Prattle & Jaw

Copy, blogs, and bits and bobs

Tweet Without Thinking

Good article about accountability and Twitter here, by Nancy Messieh, entitled (funnily enough), Here's why all Twitter users should tweet with accountabillity and without the delete button.

Nancy talks about - in a nutshell - about how we shouldn't delete tweets/posts we regret, and highlights some examples from Nikon on Facebook and Kenyon Martin. "At the risk of sounding maudlin, part of the very fabric of our society is held together by accountability. You can’t do certain things because of the consequences. If we take away that sense of consequence online then we’re going back to an Internet of anonymous forums and trolling – I’m sure no one wants to be in that place again." She goes on to say, "It’s as simple as asking yourself – when you look at you timeline and conversations on Twitter – “Am I proud of every tweet? Is this how I want to be represented online?”"

Very true - to some extent. I don't believe in deleting tweets or posts which have caused upset, an uproar or any kind of discussion, even - perhaps especially so - if they challenge your point of view. It's cowardly, and in most cases, just makes you look like a bit of a fool. However, I'm certainly not proud of every post and tweet in my feed/timeline. I don't believe in thinking too much before each post and tweet* (of course, one hopes common sense - which Kenyon clearly lacks - will prevent really stupid tweets and posts). I love how similar to real life conversations it all can be, with the possibility of having your mind changed by your friends or your opinions challenged, and in order for it to be so, one needs spontaneity, discussion, and a few screw ups. If we were all so thorough in everything we communicated, life would be pretty dull.

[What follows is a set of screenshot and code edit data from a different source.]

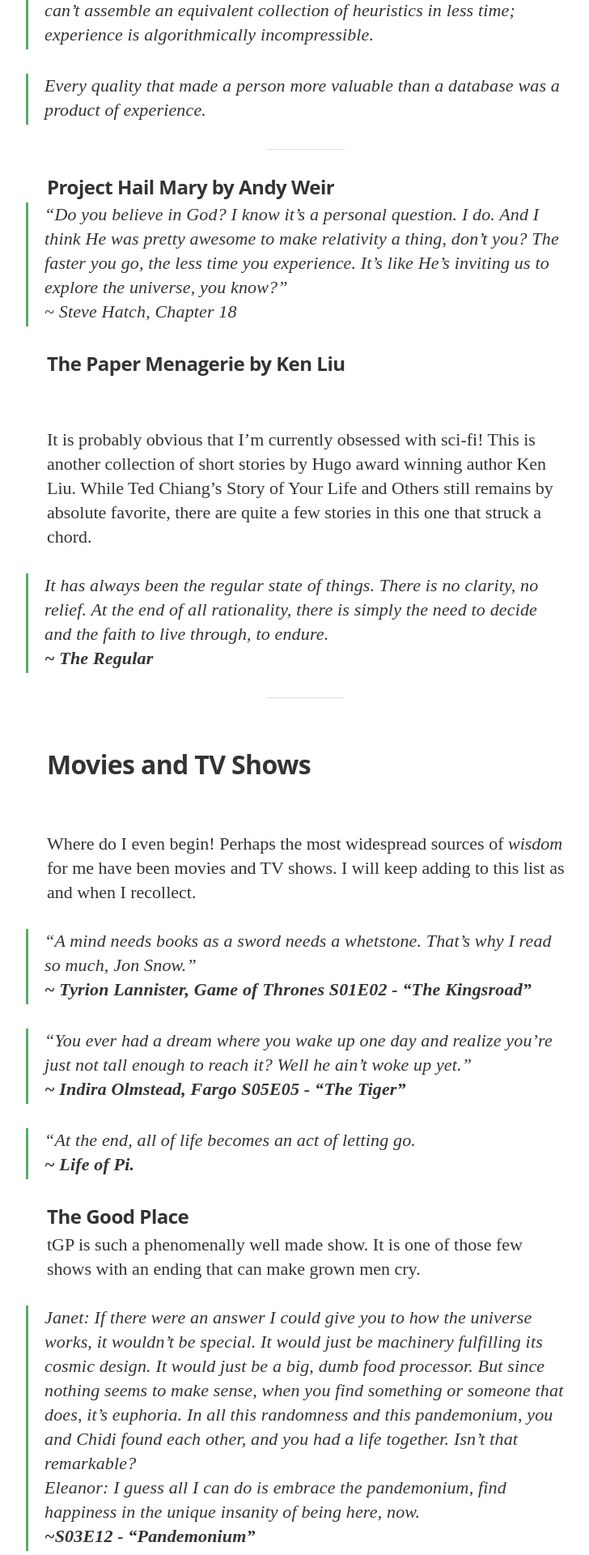
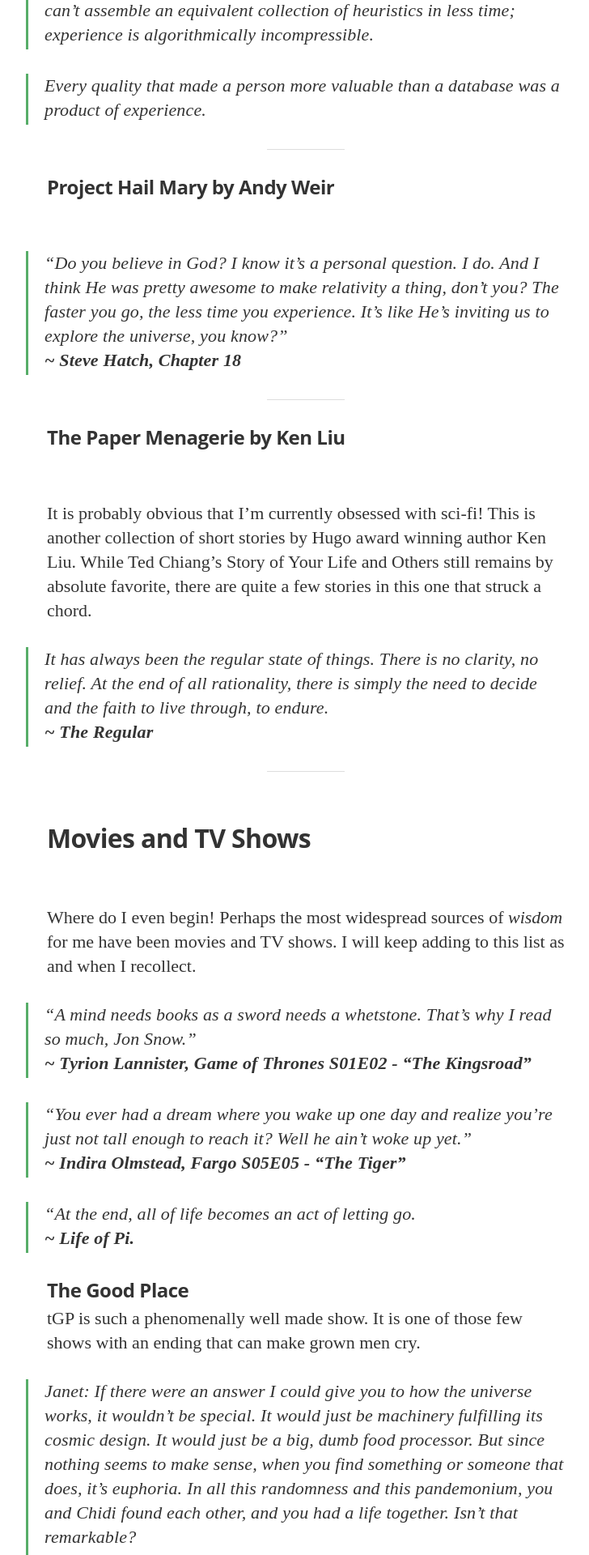
Before and after one commit to pkmandke/blog, a Jekyll site: the page built from _posts/2024-08-11-quotes.md, in a window 1280 px wide. Shown: the part 2750-4670 px from the top of the page at 81% size, without its empty margins (262-990 px from the left). Built offline with Jekyll 4.4.1, drawn with Linux system fonts in a browser that asks for light colours; nearby versions of some CDN libraries; some web fonts are replaced.

Commit message:
formatting
Signed-off-by: Prathamesh Mandke <pkmandke@vt.edu>

```diff
--- a/_posts/2024-08-11-quotes.md
+++ b/_posts/2024-08-11-quotes.md
@@ -67,8 +67,11 @@ In an era where we are letting AI take more and more control of our lives, this
 ---
 
 ### Project Hail Mary by Andy Weir
+<br>
 
->"Do you believe in God? I know it's a personal question. I do. And I think He was pretty awesome to make relativity a thing, don't you? The faster you go, the less time you experience. It's like He's inviting us to explore the universe, you know?"<br>~ Steve Hatch, Chapter 18
+>"Do you believe in God? I know it's a personal question. I do. And I think He was pretty awesome to make relativity a thing, don't you? The faster you go, the less time you experience. It's like He's inviting us to explore the universe, you know?"<br>**~ Steve Hatch, Chapter 18**
+
+---
 
 ### The Paper Menagerie by Ken Liu
 <br>
```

*Of course, for brands etc things are a little different. 

Copyright © 2014, Lara Mulady. All rights reserved.